By Jamie Drummond and Zoltan Szabo
It was with considerable trepidation that we arrived on a crisp Fall afternoon at Biff’s for Le Clos Jordanne’s 2009 tasting. The 2008 release had been terribly disappointing, and what with the transition of Le Clos’ original Winemaker Thomas Bachelder passing the torch to his assistant Sébastien Jacquey, the reputation of what many see as the leaders in premium Ontario Chardonnay and Pinot Noir hung in the balance.
For Niagara, 2009 was looking quite fine and dandy until July and August, when lower than average temperatures and heavy precipitation threatened to derail what looked like a superb vintage, leading many to predict that the grapes were a good two weeks behind ripeness-wise.
Thankfully all was not lost, as come the tail end of August the sun decided to shine and bless the vines with some much needed warmth throughout September. Dry, warm and sunny conditions prevailed for the entire month and into October, making 2009, theoretically, a splendid year for both Chardonnay and Pinot Noir.
And what Le Clos did with their 2009 fruit is really quite remarkable.
As we sat around the the table, being led through the wines by an anxious-looking Msr. Jacquey, it slowly dawned on me that we were tasting some of the best wines ever made by Le Clos.
In that silence, punctuated only by some furtive slurping and spitting, there erupted some sighs of pleasure and/or approval… nods, nudges, and winks were then exchanged between the various Journalists and Sommeliers assembled.

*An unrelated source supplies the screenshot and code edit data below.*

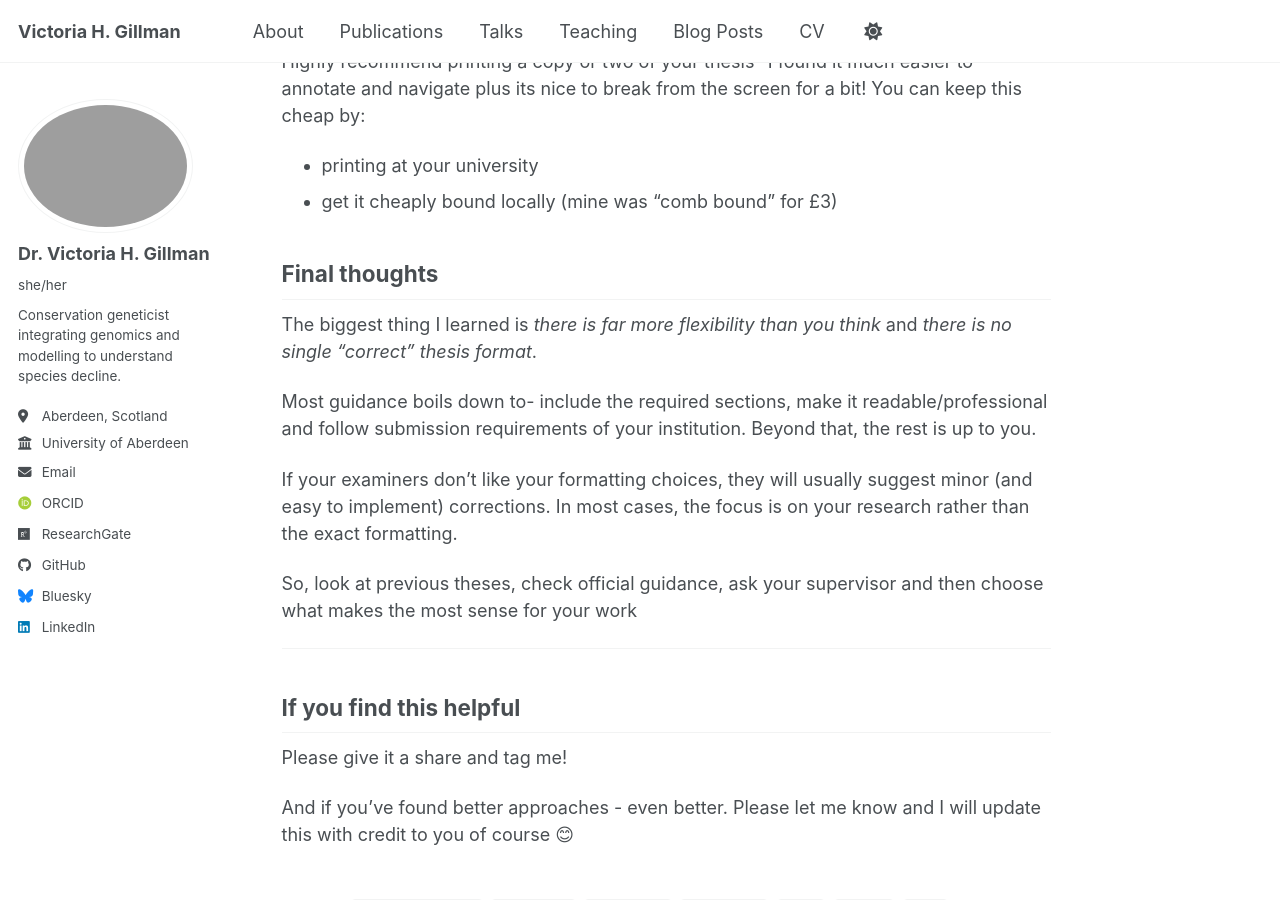
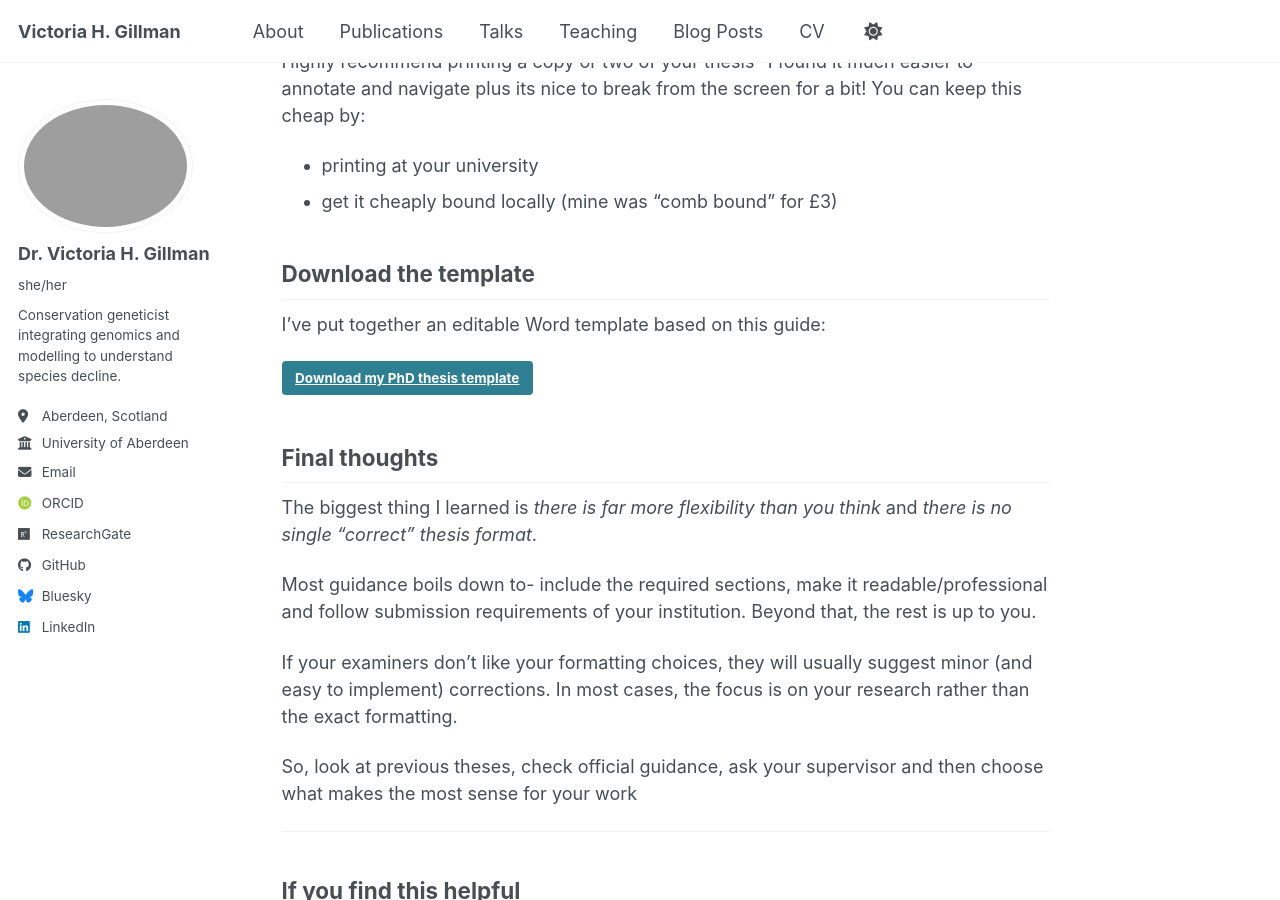
Before and after one commit to victoriagillman/victoriagillman.github.io, a Jekyll site: the page built from _posts/2026-04-04-phd-thesis-template-guide.md, in a window 1280 px wide and 900 px high, scrolled down 8568 px. Built offline with Jekyll 4.4.1, drawn with Linux system fonts in a browser that asks for light colours; emoji names are drawn with the system emoji font; some web fonts are replaced; a script bundle is joined from its source files by our own code; library files that are not in the unit come from our copies; some of the changed text lies outside the part shown.

Commit message:
add template download

```diff
--- a/_posts/2026-04-04-phd-thesis-template-guide.md
+++ b/_posts/2026-04-04-phd-thesis-template-guide.md
@@ -253,6 +253,11 @@ Highly recommend printing a copy or two of your thesis- I found it much easier t
 * printing at your university
 * get it cheaply bound locally (mine was "comb bound" for £3)
 
+## Download the template
+
+I’ve put together an editable Word template based on this guide:
+
+[Download my PhD thesis template](/files/Thesis_template_by_VGillman.docx){: .btn .btn--primary}
 
 ## Final thoughts
 
```
Also changed, not shown: 1 other file.
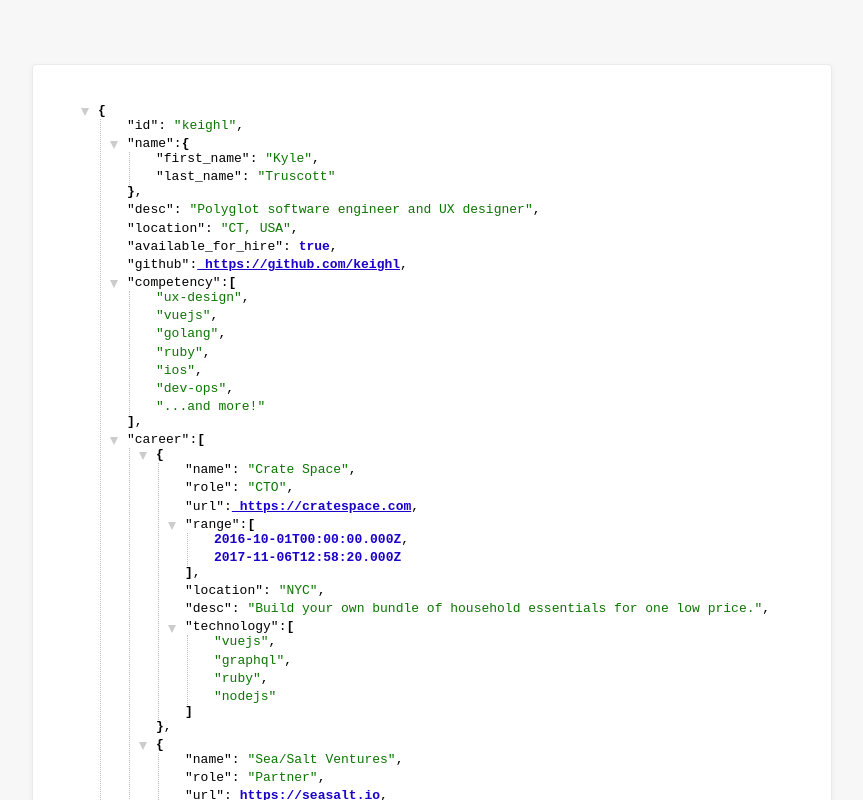
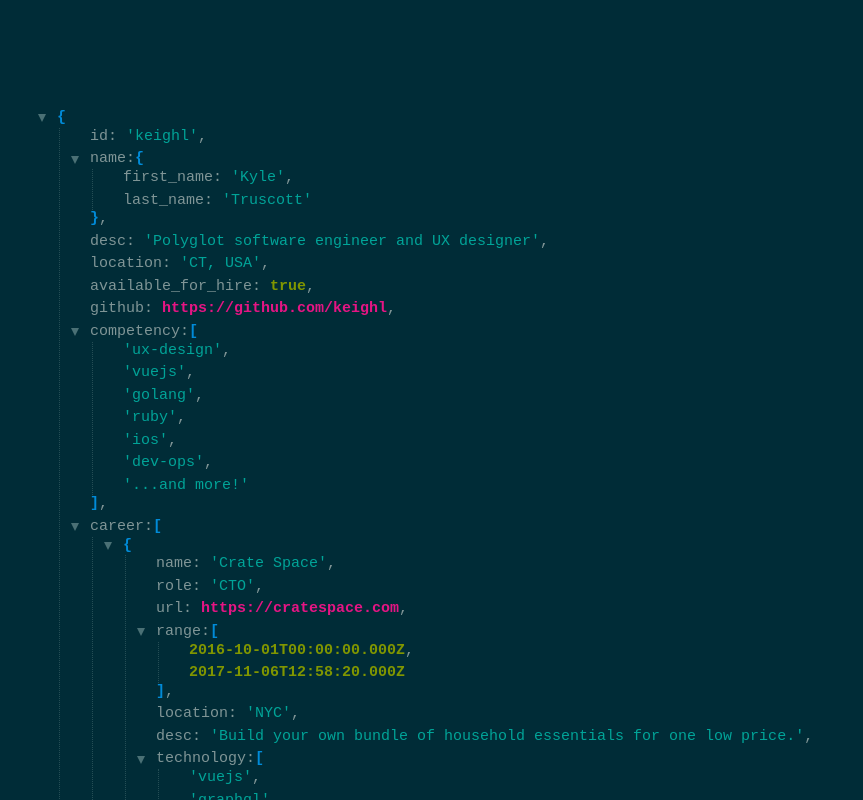
Before and after one commit to keighl/kyletruscott.com, a Vue app: page / in a window 1280 px wide. Shown: the top 800 px of the page, without its empty margins (208-1071 px from the left). Built offline with nearby package versions, Linux system fonts and the light colour scheme.

Commit message:
Dark UI hotness

```diff
--- a/src/App.vue
+++ b/src/App.vue
@@ -29,11 +29,11 @@
 @import "style/normalize.css"
 
 body
-  background-color: #f7f7f7
+  background-color: #002C37
 
 .tree-wrapper
   margin: 0 auto
-  max-width: 800px
+  max-width: 900px
 
   +tablet
     padding: 2em
--- a/src/components/TreeLeaf.vue
+++ b/src/components/TreeLeaf.vue
@@ -7,10 +7,10 @@
         @click="toggle"></span>
     </div>
     <div class="tree-leaf-content">
-      <span class="tree-view-leaf-key" v-show="showKey">"{{nodeKey}}"<span class="tree-view-leaf-key-token">:</span></span>
+      <span class="tree-view-leaf-key" v-show="showKey">{{nodeKey}}<span class="tree-view-leaf-key-token">:</span></span>
       <tree-leaf-scalar-value :value="value" v-if="isScalar"></tree-leaf-scalar-value>
       <span v-if="isObject" v-show="open">
-        <strong>{</strong>
+        <strong class="tree-leaf-boundary">{</strong>
           <div class="tree-leaf-object-block">
             <tree-leaf
               v-for="(v, k) in value"
@@ -19,13 +19,13 @@
               :value="v">
             </tree-leaf>
           </div>
-        <strong>}</strong>
+        <strong class="tree-leaf-boundary">}</strong>
       </span>
       <span v-if="isObject && !open" @click="toggle">
-        <strong>{</strong> &hellip; <strong>}</strong>
+        <strong class="tree-leaf-boundary">{</strong> &hellip; <strong class="tree-leaf-boundary">}</strong>
       </span>
       <span v-if="isArray" v-show="open">
-        <strong>[</strong>
+        <strong class="tree-leaf-boundary">[</strong>
           <div class="tree-leaf-object-block">
             <tree-leaf
               v-for="(v, k) in value"
@@ -34,10 +34,10 @@
               :value="v">
             </tree-leaf>
           </div>
-        <strong>]</strong>
+        <strong class="tree-leaf-boundary">]</strong>
       </span>
       <span v-if="isArray && !open" @click="toggle">
-        <strong>[</strong> &hellip; <strong>]</strong>
+        <strong class="tree-leaf-boundary">[</strong> &hellip; <strong class="tree-leaf-boundary">]</strong>
       </span>
       <span class="tree-leaf-sep">,</span>
       <span
@@ -152,7 +152,7 @@
     height: 0
     border-style: solid
     border-width: 8px 4px 0 4px
-    border-color: #CCC transparent transparent transparent
+    border-color: #4A7075 transparent transparent transparent
   &.closed::after
     transform: rotate(-90deg)
 
@@ -172,9 +172,8 @@
 
 .tree-view-leaf-key-token
 
-
 .tree-leaf-object-block
-  border-left: 1px dotted #BBB
+  border-left: 1px dotted rgba(#4A7075, 0.5)
   margin-left: 2px
 
 .tree-leaf-sep
@@ -182,8 +181,12 @@
 .tree-leaf:last-child > .tree-leaf-content > .tree-leaf-sep
   display: none
 
+.tree-leaf-boundary
+  color: #008BD8
+
+
 .tree-view-comment
-  color: #aaa
+  color: #4A7075
   &::before
     content: "// "
   &::after
--- a/src/components/TreeLeafScalarValue.vue
+++ b/src/components/TreeLeafScalarValue.vue
@@ -15,7 +15,10 @@
 
 export default {
   props: [
-    'value'
+    'value',
+    {
+      ok: true
+    }
   ],
 
   computed: {
@@ -55,7 +58,7 @@
       }
 
       if (_.isString(this.value)) {
-        return `"${this.value}"`
+        return `'${this.value}'`
       }
 
       return this.value
@@ -66,20 +69,21 @@
 
 <style lang="sass" rel="stylesheet/sass">
 .tree-leaf-scalar-value
-  color: #0B7500
+  color: #C077F4
 
 a.tree-leaf-scalar-value
-  color: #1A01CC
-  text-decoration: underline
+  color: #E51584
+  text-decoration: none
   font-weight: bold
 
 .tree-leaf-scalar-value-number,
 .tree-leaf-scalar-value-boolean,
 .tree-leaf-scalar-value-date,
 .tree-leaf-scalar-value-null
-  color: #1A01CC
+  color: #809600
   font-weight: bold
 
 .tree-leaf-scalar-value-string
-  color: #0B7500
+  color: #00A498
+
 </style>
--- a/src/components/TreeView.vue
+++ b/src/components/TreeView.vue
@@ -1,5 +1,5 @@
 <template lang="html">
-  <div class="tree-view">
+  <div class="tree-view" :class="`tree-view-${theme}`">
     <tree-leaf
       key="root"
       :node-key="null"
@@ -19,6 +19,7 @@
   props: {
     root: {
       type: Object,
+      k: null,
       default: {}
     }
   }
@@ -31,15 +32,15 @@
 .tree-view
   font-family: 'Hack', monospace
   font-size: 12px
-  background: #FFF
+  background-color: #002C37
+  color: #7F9596
   -webkit-font-smoothing: antialiased
-  border: 1px #eaeaea solid
-  box-shadow: 0 2px 6px rgba(#000, 0.05)
   border-radius: 4px
   padding: 1em
+  line-height: 1.25
 
   +tablet-up
-    font-size: 13px
+    font-size: 15px
     padding: 2em
   +desktop
     padding: 3em
```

It appeared that we had reached what can only be described as an unspoken consensus.
Le Clos had once again raised the bar for quality Niagara Chardonnay and Pinot.
Talon Ridge – Citrus with green tropical fruit nuances, striking minerality and vivid acidity, so well integrated oak, med – weight with wonderful intensity of pure – clean cool climate Chardonnay fruit, well done.
(I found this bottling to be the star of the show in the whites, elegant and defined, exhibiting perfection in its fruit/acid balance. Delicious. – JD)
Claystone Terrace – This is a bit riper, with white peach, pear and vanilla accents. Fuller, opulent, yet very fresh with nutty – toast – mineral finish. Claystone Terrace is the coolest “climat” among the LCJ sites.
Le Clos Jordanne – Ripe – pure – clean with Meyer lemon – lemon balm – savoury, tropical fruits, toast and limestone. Intense with bright acidity, yet maintaining a great balance and possessing a very long and smooth finish. Impressive and certainly worth cellaring for a bit.
Le Grand Clos – Apples, lemon, exotic spice – floral and clarified butter. Medium to full bodied with striking intensity, complexity and a super – long lemon – mineral finish. Combining beauty and power, this fantastic Chardonnay needs some time to shed away its shyness. I’d be mistaken it with Le Clos grand cru Chablis in a blind tasting…
Talon Ridge – Darker berry notes, cherries, raspberries and exotic spices. Medium bodied and juicy with crisp acidity and soft – chalky tannins. Pure and tasty with very good oak integration already, rounder and softer, extremely appealing.
La Petite Colline – Lightest in colour among the Pinot. Red and black berries, spice, flint, a bit of barn, acceptable reduction here. Richer and fuller, broader and softer and a long warm – mineral finish.
Claystone Terrace – Pretty complex, with wild berries, smoke, earth – mineral – vegetation nuances. Great structure and balance here, along lively freshness. Tiny tightness is perfectly alright, ripe – rich tannins providing backbone and despite, this Pinot got serious rustic charm and a long mineral – stoney finish.
Le Clos Jordanne – Bright red berry and floral – driven bouquet with spice and toast. Pure, round and silky, intense and delicate in the same time, great deal of mineral accents underneath its succulent fruit core. Hate to compare, but reminds me of Volnay – Chambertin in Burgundy, this Pinot may very well be the best yet of LCJ.
(Please excuse the hyperbole, but I would like to go as far as saying that this bottling may be the finest Canadian Pinot Noir I have ever tasted – JD)
Le Grand Clos – Darker fruits with exotic spice and moist autumn forest floor. Full with intense ripe – fresh fruit and rich tannic structure, mineral finish. Closed a bit, but already showing its full potential, eventually to reach its peak in 5 years, or so.
Edinburgh-born/Toronto-based Sommelier, consultant, writer, judge, and educator Jamie Drummond is the Director of Programs/Editor of Good Food Revolution… and he was most impressed!